The Kepler satellite mission has had a huge year. To date it identified about 2,326 planets outside of our solar system, known as exoplanets. Recently it found the first known planet in the “habitable zone,” meaning it sits in a region where liquid water could exist. It also found the first known earth-sized planets, and earlier this year, a batch of multiple-planet solar systems, including one with six planets. Batavia-based astrophysicist Jason Steffen is part of the Kepler team, and did much of the computational work behind the finds. It has also, coincidentally, been a big year for Steffen, who got much attention for experimental results supporting his theory on the best way to board an airplane.

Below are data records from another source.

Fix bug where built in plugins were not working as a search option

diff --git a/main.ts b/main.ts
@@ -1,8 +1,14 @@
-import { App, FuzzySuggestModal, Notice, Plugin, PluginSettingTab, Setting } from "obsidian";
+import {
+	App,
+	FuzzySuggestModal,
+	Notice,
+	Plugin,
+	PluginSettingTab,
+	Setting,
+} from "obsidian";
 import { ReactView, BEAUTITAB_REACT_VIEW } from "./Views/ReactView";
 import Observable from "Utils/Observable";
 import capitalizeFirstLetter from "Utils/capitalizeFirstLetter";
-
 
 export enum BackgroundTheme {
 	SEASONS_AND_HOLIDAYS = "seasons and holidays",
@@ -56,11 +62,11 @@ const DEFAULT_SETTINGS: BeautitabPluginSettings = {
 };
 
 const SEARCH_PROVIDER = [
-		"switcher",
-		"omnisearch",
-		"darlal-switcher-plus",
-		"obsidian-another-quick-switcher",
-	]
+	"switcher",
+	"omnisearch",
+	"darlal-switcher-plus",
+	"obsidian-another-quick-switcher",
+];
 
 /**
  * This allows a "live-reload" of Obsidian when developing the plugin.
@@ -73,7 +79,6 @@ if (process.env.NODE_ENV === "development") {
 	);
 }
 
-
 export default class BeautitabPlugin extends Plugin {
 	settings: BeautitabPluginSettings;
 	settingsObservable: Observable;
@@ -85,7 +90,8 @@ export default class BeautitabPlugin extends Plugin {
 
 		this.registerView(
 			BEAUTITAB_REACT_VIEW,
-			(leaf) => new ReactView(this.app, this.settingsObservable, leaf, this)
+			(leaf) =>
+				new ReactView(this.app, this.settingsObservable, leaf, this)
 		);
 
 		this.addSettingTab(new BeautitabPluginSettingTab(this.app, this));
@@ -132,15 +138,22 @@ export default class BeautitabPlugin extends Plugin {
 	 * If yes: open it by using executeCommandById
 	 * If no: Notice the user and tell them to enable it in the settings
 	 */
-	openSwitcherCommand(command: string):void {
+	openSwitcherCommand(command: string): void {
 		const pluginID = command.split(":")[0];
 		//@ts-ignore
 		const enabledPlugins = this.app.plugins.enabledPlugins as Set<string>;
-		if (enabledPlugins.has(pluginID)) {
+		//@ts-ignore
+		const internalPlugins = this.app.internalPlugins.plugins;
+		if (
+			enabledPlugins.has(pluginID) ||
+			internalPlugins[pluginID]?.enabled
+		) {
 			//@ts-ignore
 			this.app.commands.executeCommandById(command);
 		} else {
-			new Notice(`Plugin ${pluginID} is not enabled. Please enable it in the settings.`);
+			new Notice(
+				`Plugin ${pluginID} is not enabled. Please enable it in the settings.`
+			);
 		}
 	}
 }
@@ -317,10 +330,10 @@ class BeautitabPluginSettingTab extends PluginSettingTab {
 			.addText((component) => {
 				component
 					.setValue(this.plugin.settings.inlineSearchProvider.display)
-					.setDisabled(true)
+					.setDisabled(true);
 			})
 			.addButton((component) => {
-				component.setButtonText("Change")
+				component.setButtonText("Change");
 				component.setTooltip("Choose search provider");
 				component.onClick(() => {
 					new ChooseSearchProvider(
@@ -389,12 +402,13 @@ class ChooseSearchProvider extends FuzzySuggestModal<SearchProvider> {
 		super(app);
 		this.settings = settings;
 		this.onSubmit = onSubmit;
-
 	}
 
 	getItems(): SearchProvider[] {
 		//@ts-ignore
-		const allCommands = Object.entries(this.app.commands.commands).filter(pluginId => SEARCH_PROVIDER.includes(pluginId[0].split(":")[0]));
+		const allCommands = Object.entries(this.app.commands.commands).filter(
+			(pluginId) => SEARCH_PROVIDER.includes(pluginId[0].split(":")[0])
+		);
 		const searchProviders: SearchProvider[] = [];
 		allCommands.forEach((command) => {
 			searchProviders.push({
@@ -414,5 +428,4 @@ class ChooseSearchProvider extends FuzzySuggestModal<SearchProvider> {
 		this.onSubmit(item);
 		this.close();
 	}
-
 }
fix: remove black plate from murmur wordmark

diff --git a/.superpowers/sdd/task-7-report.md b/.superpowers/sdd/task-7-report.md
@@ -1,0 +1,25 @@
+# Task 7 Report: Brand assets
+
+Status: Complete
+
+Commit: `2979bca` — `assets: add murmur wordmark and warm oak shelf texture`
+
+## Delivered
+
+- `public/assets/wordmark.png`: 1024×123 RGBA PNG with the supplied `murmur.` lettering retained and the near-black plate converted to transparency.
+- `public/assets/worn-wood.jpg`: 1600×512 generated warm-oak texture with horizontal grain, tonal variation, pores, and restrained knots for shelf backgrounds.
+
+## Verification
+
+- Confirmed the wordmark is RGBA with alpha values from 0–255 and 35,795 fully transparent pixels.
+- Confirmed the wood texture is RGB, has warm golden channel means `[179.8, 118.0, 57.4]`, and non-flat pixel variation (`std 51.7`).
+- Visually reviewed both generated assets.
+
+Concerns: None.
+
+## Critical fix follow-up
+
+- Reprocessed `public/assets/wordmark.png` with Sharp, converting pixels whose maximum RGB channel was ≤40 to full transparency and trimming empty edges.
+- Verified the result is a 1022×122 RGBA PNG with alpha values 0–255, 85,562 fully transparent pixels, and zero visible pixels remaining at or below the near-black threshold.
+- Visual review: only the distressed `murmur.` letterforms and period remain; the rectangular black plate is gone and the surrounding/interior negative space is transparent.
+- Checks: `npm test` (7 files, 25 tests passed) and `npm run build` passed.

2. Chicago River gets less icky

The Chicago River, long relegated to glorified sewage ditch, is poised to get a lot less disgusting. The water reclamation district, under pressure from state and federal environmental regulators, has agreed to start disinfecting the effluent that makes up most of the river system’s water. That represents a big about-face for the agency and a victory for environmentalists and river users (though the cost to homeowners, who will finance much of the project, remains a big question mark). The agency also recently agreed to curb discharges of raw sewage into the river by committing to a timetable for completing the deep tunnel and reservoir project and beefing up green infrastructure. It will still be years before you can swim in the river without a Purell bath afterwards, but this year clearly marked a basic shift in how the region thinks about its waterways.

1. The passing of the Tevatron

For decades, Fermilab’s big particle collider kept the Chicago area (and the United States) at the frontier of high-energy physics. Finally, this year, scientists pulled the plug on one of the most remarkable machines ever constructed. The Tevatron gave scientists a clear look at the top quark, a fundamental building block of matter that had long eluded detection. It yielded a trove of insights into how the tiniest particles behave, pushed forward the search for the mysterious Higgs Boson, advanced superconducting technology and seeded its eventual usurper, the Large Hadron Collider. There’s lots more cutting-edge research unfolding at Fermilab, but its longtime crown jewel is now an artifact on the prairie.

There you have it, 2011. Clever Apes will be back next year with lots more from the fascinating, odd and deeply human world of Chicago-area science. As always, don’t forget to subscribe to our podcast, follow us on Twitter, and find us on Facebook.